Problem description >> Wherever an image appears in the data, omit it and copy all the remaining text word for word.

Dataset excerpts

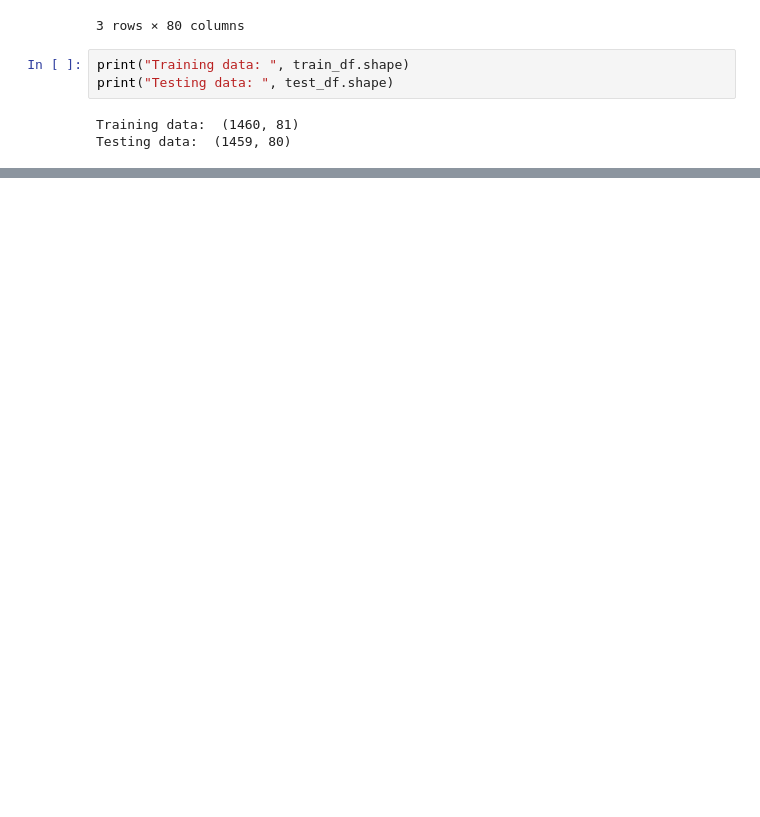
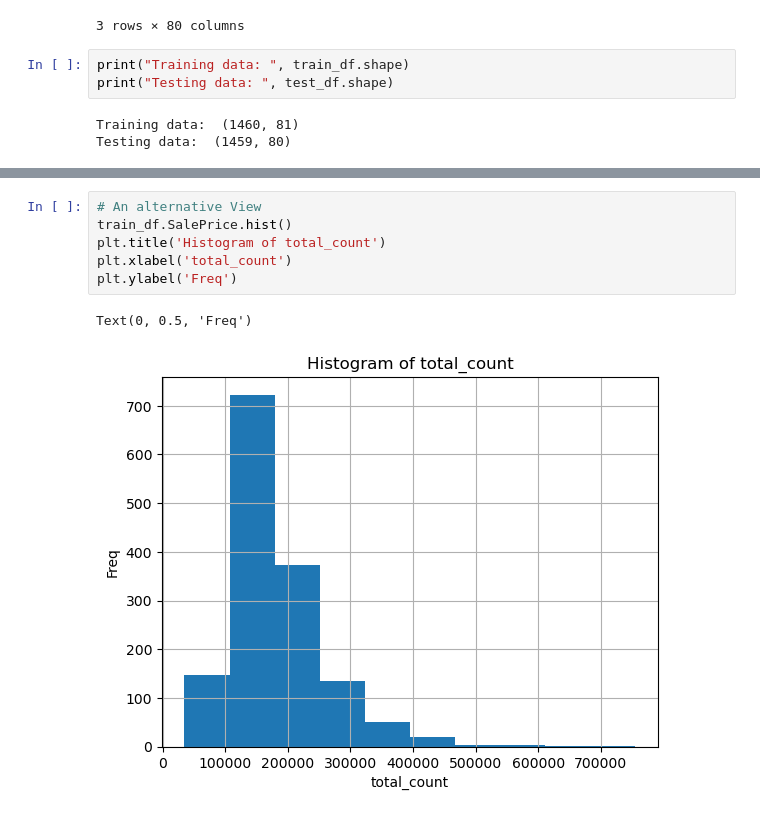
Before and after one commit to dilruu89/Kaggle, a Jupyter notebook: 01-data-exploration-house-pricing.ipynb, the cells around one changed output, grey strips where cells are left out. Saved outputs shown, nothing was run; the diff lists cells and outputs as text; blank space fills up the shorter version.

```diff
--- a/01-data-exploration-house-pricing.ipynb
+++ b/01-data-exploration-house-pricing.ipynb
@@ -58,0 +90,9 @@ Testing data:  (1459, 80)
+# %%
+# An alternative View
+train_df.SalePrice.hist()
+plt.title('Histogram of total_count')
+plt.xlabel('total_count')
+plt.ylabel('Freq')
+# %% [output]
+Text(0, 0.5, 'Freq')
+[figure, added]
```
Also changed, not shown: parts of 6 cells of this notebook.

Exercise output >>
Before and after one commit to dilruu89/Kaggle, a Jupyter notebook: 01-data-exploration-house-pricing.ipynb, the cells around one changed output, grey strips where cells are left out. Saved outputs shown, nothing was run; the diff lists cells and outputs as text; blank space fills up the shorter version.

```diff
--- a/01-data-exploration-house-pricing.ipynb
+++ b/01-data-exploration-house-pricing.ipynb
@@ -58,0 +90,9 @@ Testing data:  (1459, 80)
+# %%
+# An alternative View
+train_df.SalePrice.hist()
+plt.title('Histogram of total_count')
+plt.xlabel('total_count')
+plt.ylabel('Freq')
+# %% [output]
+Text(0, 0.5, 'Freq')
+[figure, added]
```
Also changed, not shown: parts of 6 cells of this notebook.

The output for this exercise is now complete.